Mother love is a powerful force, even when misdirected. For Marty Winslow, the death of her beloved middle daughter is a severe blow. The cause of death, a genetic disease, is the catalyst for a second blow – the child was not hers.
Two baby girls, switched at birth, are the seeds from which “Tuesday Night at the Blue Moon” sprouts. The relationship between Marty and Andie, the child she actually bore, is the bud on the vine.
Debbie Fuller Thomas switches between the perspectives of mother and daughter with deceptive ease, true to each persona yet neatly meshing the story. Against the backdrop of the Blue Moon Drive In, we see the heartache and angst of strangers trying to get to know each other. The relationship between mother and thirteen-year-old daughter is a difficult one at best. Without the foundation of familiarity and love, it takes on new dimensions.
Tuesday night is Family Night at the Blue Moon.

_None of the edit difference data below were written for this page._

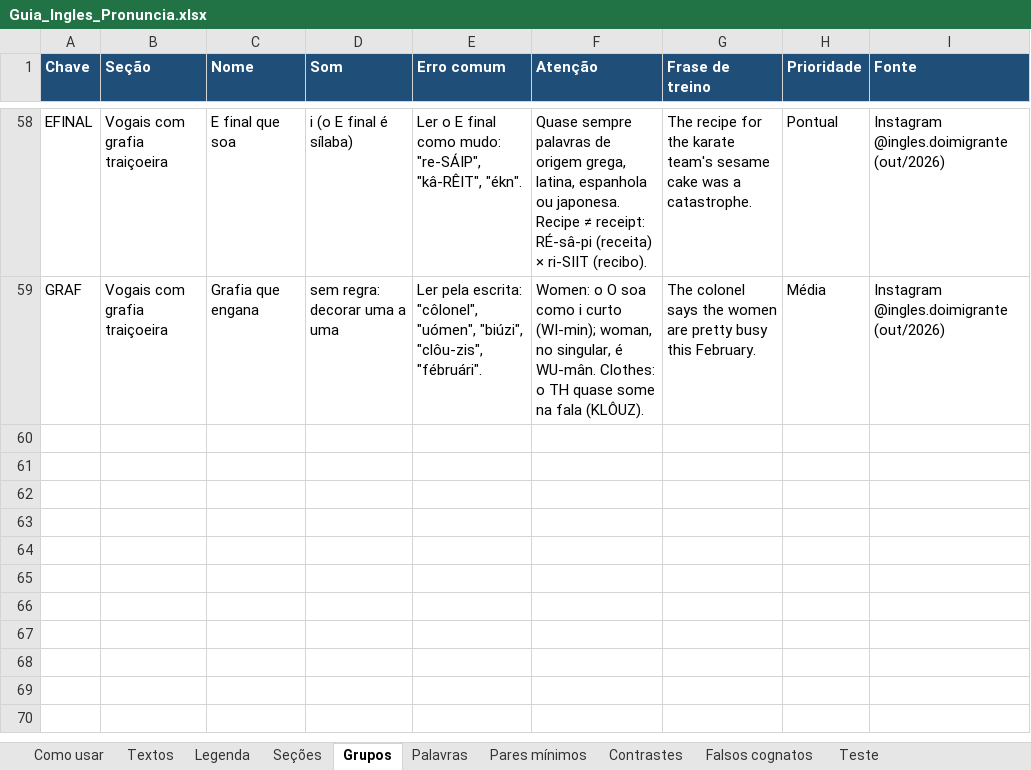
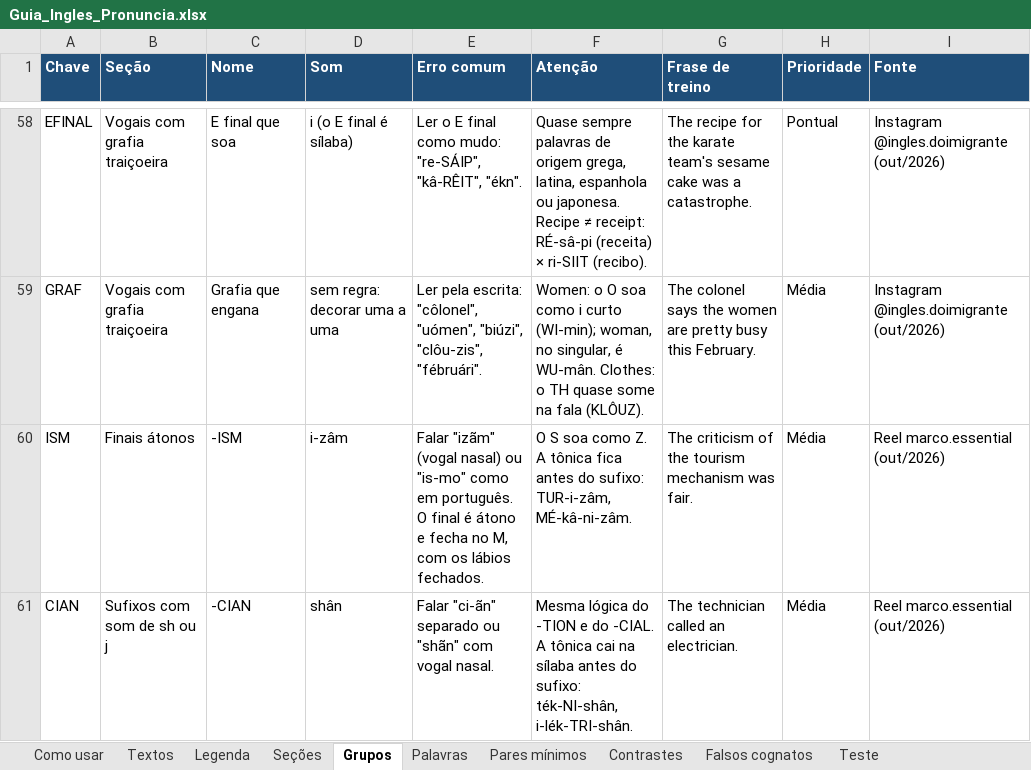
Before and after one commit to diegopinheiro0/ingles, an Excel workbook: Guia_Ingles_Pronuncia.xlsx, sheet Grupos, drawn as a sheet; only a part is shown, gaps mark what is left out; values as stored, in another font and other column widths than the file's, no borders; the diff names each change by its address in the sheet, - before the commit and + after, or states it on an @@ line.

```diff
--- a/Guia_Ingles_Pronuncia.xlsx (sheet Grupos)
+++ b/Guia_Ingles_Pronuncia.xlsx (sheet Grupos)
+row 60: ISM | Finais átonos | -ISM | i-zâm | Falar "izãm" (vogal nasal) ou "is-mo" como em português. O final é átono e fecha no M, com os lábios fechados. | O S soa como Z. A tônica fica antes do sufixo: TUR-i-zâm, MÉ-kâ-ni-zâm. | The criticism of the tourism mechanism was fair. | Média | Reel marco.essential (out/2026)
+row 61: CIAN | Sufixos com som de sh ou j | -CIAN | shân | Falar "ci-ãn" separado ou "shãn" com vogal nasal. | Mesma lógica do -TION e do -CIAL. A tônica cai na sílaba antes do sufixo: ték-NI-shân, i-lék-TRI-shân. | The technician called an electrician. | Média | Reel marco.essential (out/2026)
```
Also changed, not shown: sheet Palavras, 1 other file.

Marty’s father owns the aging drive in. The theater is as much a character in the story as the family members who operate it. Andie learns about her new family as she joins them on the ticket line and behind the snack counter.
“Tuesday Night at the Blue Moon” is not a high-powered adventure novel. Instead, it is a thoughtful exploration of emotions and what makes a family, an identity. As Thomas’ debut novel, it sets a high standard for her next offering.
Tuesday Night at the Blue Moon
By Debbie Fuller Thomas
Published by Moody Publishers
ISBN – 13: 978-0-8024-8733-9
© 2009 Mary Beth Magee